Here at UDOT we’re proud of the innovative work our employees do to help, not just Utah get around, but the entire world. Recently one of our bridge engineers took part in a humanitarian trip to help a population in Central America better their transportation needs.
Josh Sletten has worked for UDOT as a structural engineer for seven years, but says it was exciting to get back to the basics of bridge building.
Josh spent 12 days this past April in the Central American jungle as part of Bridges to Prosperity. The non-profit humanitarian group has built 185 bridges in 17 different countries. The goal is to give communities the lifeline they desperately need.
“There’s this little community out there,” said Josh of the site. “The Lura River runs right through the community, separates a lot of people from the school.”
About 500 people live in the small community, and rely on the bridge to get to the main part of town. Josh was part of a 12-person team tasked with dismantling the rickety wood bridge and building a 51m (167.3ft.) long suspension bridge.
The group was made up of volunteers from several different engineering groups. Josh was the only one representing UDOT. He was invited by The National Steel Bridge Alliance to participate in the bridge building expedition.
“We had no two people from the same company,” said Josh. “We had one person from all of these different entities and we all came together and it was a fantastic way of doing it. You had to build relationships and a team on the fly.”
Josh worked as the logistics manager for the group, meaning he had to figure out transportation, lodging, food and finances. But everyone was involved in constructing the bridge.
He said it was an amazing experience getting back to the roots of engineering.

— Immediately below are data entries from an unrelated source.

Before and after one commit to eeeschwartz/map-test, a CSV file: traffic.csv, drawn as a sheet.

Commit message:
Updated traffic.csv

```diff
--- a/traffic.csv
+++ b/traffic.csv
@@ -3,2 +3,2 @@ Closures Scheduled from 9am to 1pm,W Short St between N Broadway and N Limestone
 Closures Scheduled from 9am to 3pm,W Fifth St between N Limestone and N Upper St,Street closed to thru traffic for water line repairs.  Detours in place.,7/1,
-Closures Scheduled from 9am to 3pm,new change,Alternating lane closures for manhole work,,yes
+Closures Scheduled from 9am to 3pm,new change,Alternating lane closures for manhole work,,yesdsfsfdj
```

He’s spent years in an office, planning on a computer. This project forced the team to be innovative, even making their own tools.=
“I love to be out on the construction site,” said Josh. “Get your hands dirty and kind of unplug and disconnect a little bit.”

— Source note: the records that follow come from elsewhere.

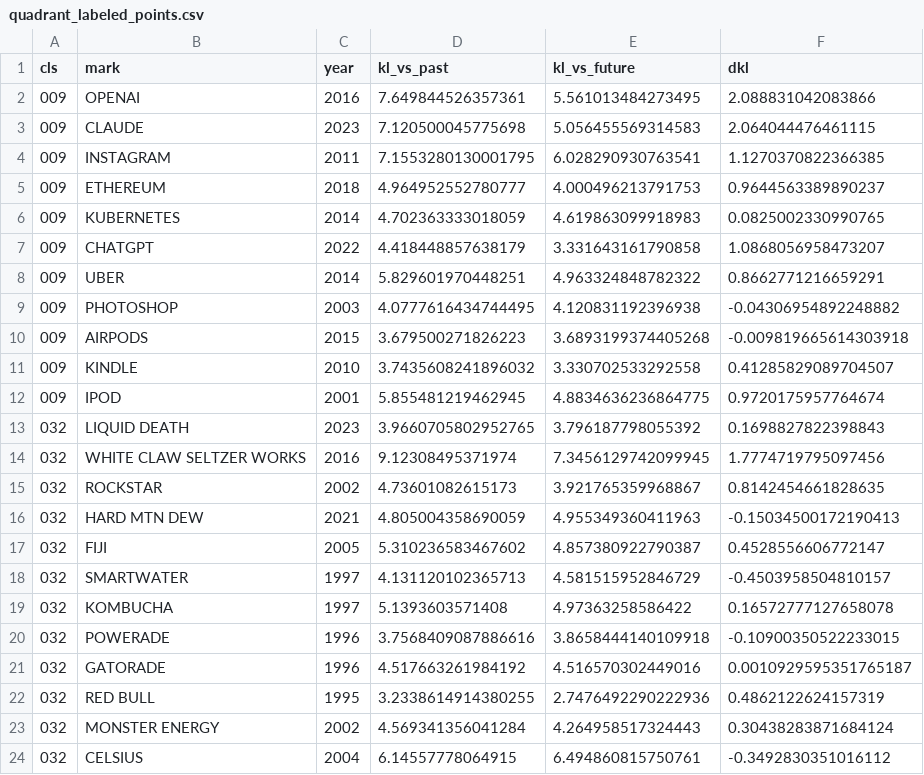
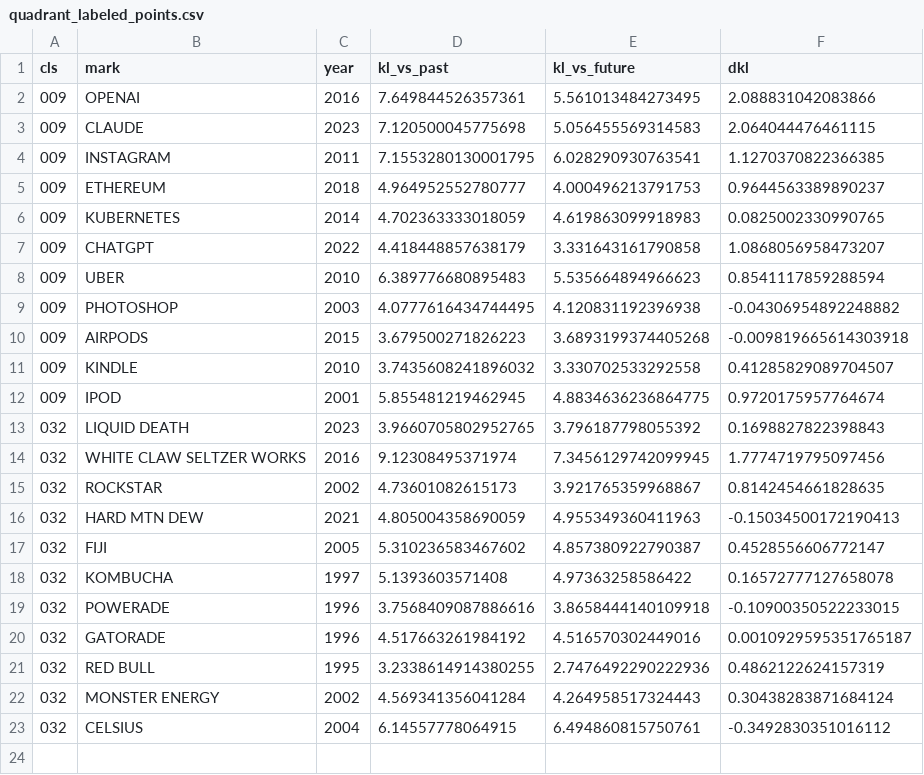
Before and after one commit to ericsilver/novelty, a CSV file: paper/results/quadrant_labeled_points.csv, drawn as a sheet.

```diff
--- a/paper/results/quadrant_labeled_points.csv
+++ b/paper/results/quadrant_labeled_points.csv
@@ -7,3 +7,3 @@ cls,mark,year,kl_vs_past,kl_vs_future,dkl
 009,CHATGPT,2022,4.418448857638179,3.331643161790858,1.0868056958473207
-009,UBER,2014,5.829601970448251,4.963324848782322,0.8662771216659291
+009,UBER,2010,6.389776680895483,5.535664894966623,0.8541117859288594
 009,PHOTOSHOP,2003,4.0777616434744495,4.120831192396938,-0.04306954892248882
@@ -17,3 +17,2 @@ cls,mark,year,kl_vs_past,kl_vs_future,dkl
 032,FIJI,2005,5.310236583467602,4.857380922790387,0.4528556606772147
-032,SMARTWATER,1997,4.131120102365713,4.581515952846729,-0.4503958504810157
 032,KOMBUCHA,1997,5.1393603571408,4.97363258586422,0.16572777127658078
```
Also changed, not shown: 2 other files.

Josh uses a level to check the alignment of the suspension bridge.
Josh said suspension bridges have always been one of his favorites. There’s a lot of precision that goes into getting the arcs just right to support the weight of the bridge.
About 250 people showed up at the project’s completion to see the finished bridge and expressed their gratitude for the project.

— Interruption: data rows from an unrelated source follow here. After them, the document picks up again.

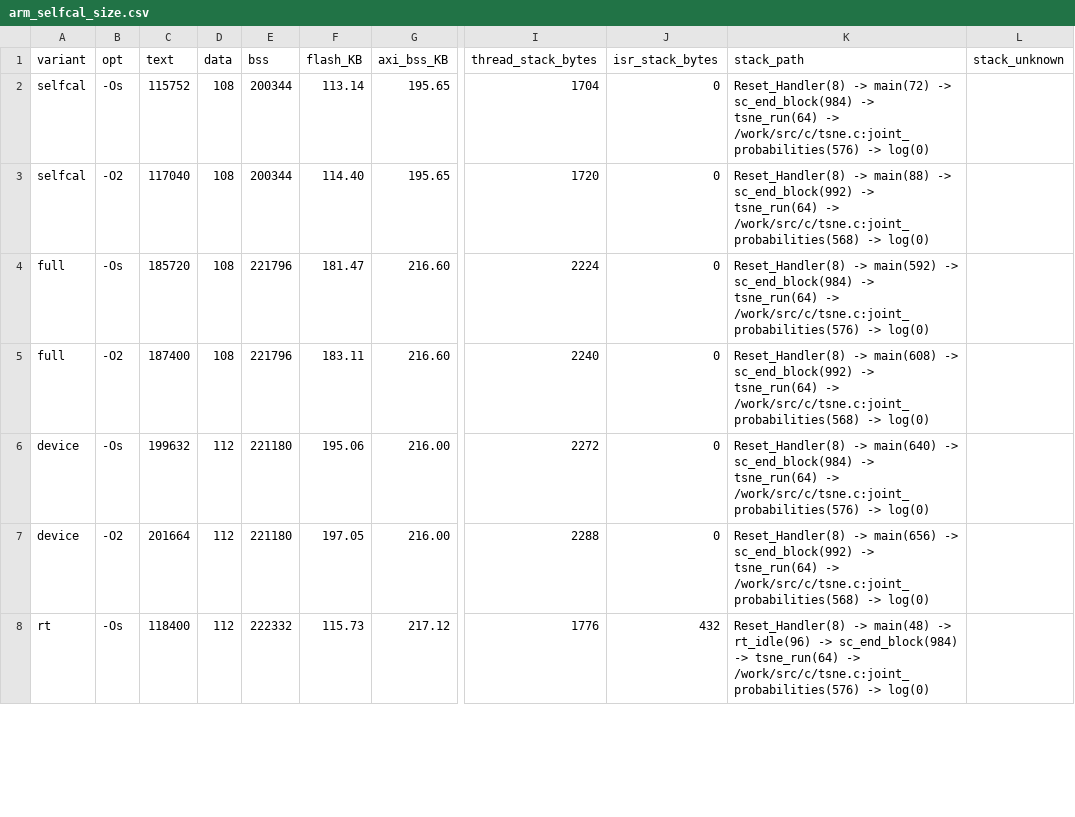
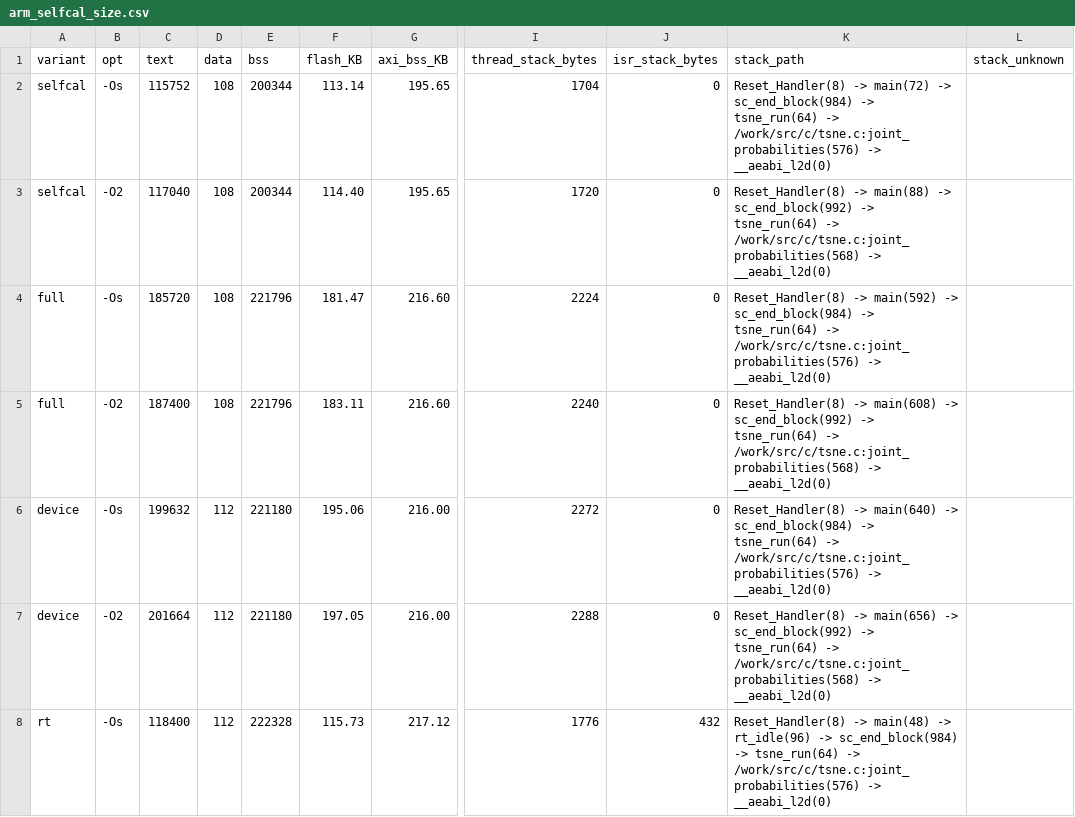
Before and after one commit to momotoofurry/pppp, a CSV file: results/arm_selfcal_size.csv, drawn as a sheet; only a part is shown, gaps mark what is left out; the diff covers the shown part only; the diff names each change by its address in the sheet, - before the commit and + after, or states it on an @@ line.

```diff
--- a/results/arm_selfcal_size.csv
+++ b/results/arm_selfcal_size.csv
-K2 (stack_path): …/work/src/c/tsne.c:joint_probabilities(576) -> log(0)
+K2 (stack_path): …/work/src/c/tsne.c:joint_probabilities(576) -> __aeabi_l2d(0)
-K3 (stack_path): …/work/src/c/tsne.c:joint_probabilities(568) -> log(0)
+K3 (stack_path): …/work/src/c/tsne.c:joint_probabilities(568) -> __aeabi_l2d(0)
-K4 (stack_path): …/work/src/c/tsne.c:joint_probabilities(576) -> log(0)
+K4 (stack_path): …/work/src/c/tsne.c:joint_probabilities(576) -> __aeabi_l2d(0)
-K5 (stack_path): …/work/src/c/tsne.c:joint_probabilities(568) -> log(0)
+K5 (stack_path): …/work/src/c/tsne.c:joint_probabilities(568) -> __aeabi_l2d(0)
-K6 (stack_path): …/work/src/c/tsne.c:joint_probabilities(576) -> log(0)
+K6 (stack_path): …/work/src/c/tsne.c:joint_probabilities(576) -> __aeabi_l2d(0)
-K7 (stack_path): …/work/src/c/tsne.c:joint_probabilities(568) -> log(0)
+K7 (stack_path): …/work/src/c/tsne.c:joint_probabilities(568) -> __aeabi_l2d(0)
-E8 (bss): 222332
+E8 (bss): 222328
-K8 (stack_path): …/work/src/c/tsne.c:joint_probabilities(576) -> log(0)
+K8 (stack_path): …/work/src/c/tsne.c:joint_probabilities(576) -> __aeabi_l2d(0)
```
Also changed, not shown: 4 added rows and 7 edited cells elsewhere in this file, results/arm_selfcal_modules.csv, 25 other files.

“It was very well received,” said Josh. ”It’s rewarding. We didn’t speak Spanish, most of us, and they didn’t speak English, but just expressed their appreciation in whatever way they could.”
Josh said the experience is one that had a strong impact on him and others. They’ve all decided it’s something they’d like to do again.
Josh with some of the local school children who rely on the Lura bridge to get to school.
The new suspension bridge spans 52 meters (about 167 ft.) across the Lura River in Panama.